One of the most obvious and overlooked solutions to this problem is to step up the company’s hygiene policy. Most viruses are contracted when someone who is infected touches a surface. That infected surface remains a liability for a couple of minutes or a few hours; depending on the type of virus. Then another employee touches the same surfaces. A simple itch of the nose, rub of the eyes or wipe of the mouth then introduces that virus to the employee. And that introduction leads to more contaminated surfaces and lost productivity.
Before the next flu season, you might want to take steps in preventing an airborne illness outbreak. There are a few steps that every employee can take:
1. Have a Meeting
It is important for the company to make sanitation a priority. The company should even go so far as to write down a memo to hand out at the meeting. The memo should outline the company’s sanitation policy that every employee is expected to follow. Not only will this help in the fight against workplace illness, it will stop workplace infighting.
We all know that some employees are cleaner than others. And we all know that clean people like to be in a very clean environment. This policy will raise the cleanliness habits of the less clean employees, making everyone in the office feel better.
2. Wash Your Hands
It is just good etiquette to wash your hands when you are in the bathroom. But not everybody has time to get to the bathroom when they need to wash their hands. What is the employee handles a mess in the workplace, eats food or blows their nose? They need to wash their hands as soon as possible in order to stop infection from spreading.
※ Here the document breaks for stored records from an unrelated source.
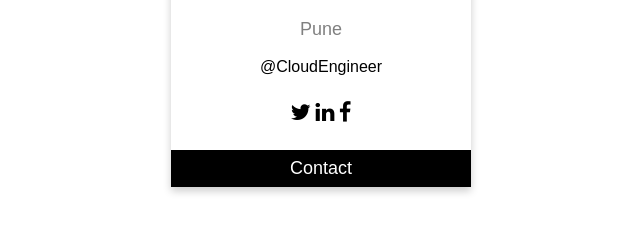
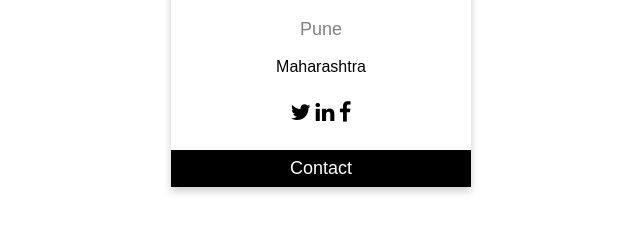
Before and after one commit to vikashpc02/Vikash-portfolio, a plain HTML site: page index.html in a window 1280 px wide. Shown: the part 310-541 px from the top of the page, 319-959 px from the left. Drawn offline with Linux system fonts and the light colour scheme.

Commit message:
Reverted back change

```diff
--- a/index.html
+++ b/index.html
@@ -51,7 +51,7 @@
        <img src="./image.jpg" alt="Vikash" style="width: 100%" />
       <h1>Vikash Kumar</h1>
       <p class="title">Pune</p>
-      <p>@CloudEngineer</p>
+      <p>Maharashtra</p>
       <div style="margin: 24px 0">
         <a href="https://x.com/VIKASHK94414172"
           ><i class="fa fa-twitter"></i
```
The answer is simple. Buy a few different alcohol-based hand sanitizer stations and place them around the office. These hand sanitizers kill over 99% of bacteria and germs. They can also be motion activated and placed on a stand. This way, nobody needs to touch anything to wash their hands effectively.
3. Disinfect the Office Regularly
Make sure that the janitorial staff has their hands on disinfectant cleaners. They can be in the form of all-purpose cleaners or they can be specialty cleaners for the floor or bathrooms. By having the janitorial staff clean every day using anti-bacterial cleaners, you effectively reduce the chances of transmission. Also, you don’t need to rely on compliance from your work staff, who may or may not adhere to the new sanitation policy. This is a failsafe method of reducing the chances of workplace illness. But people may get sick, even in the cleanest offices. If and when that happens, urge your workers to stay at home. Keep your workplace isolated.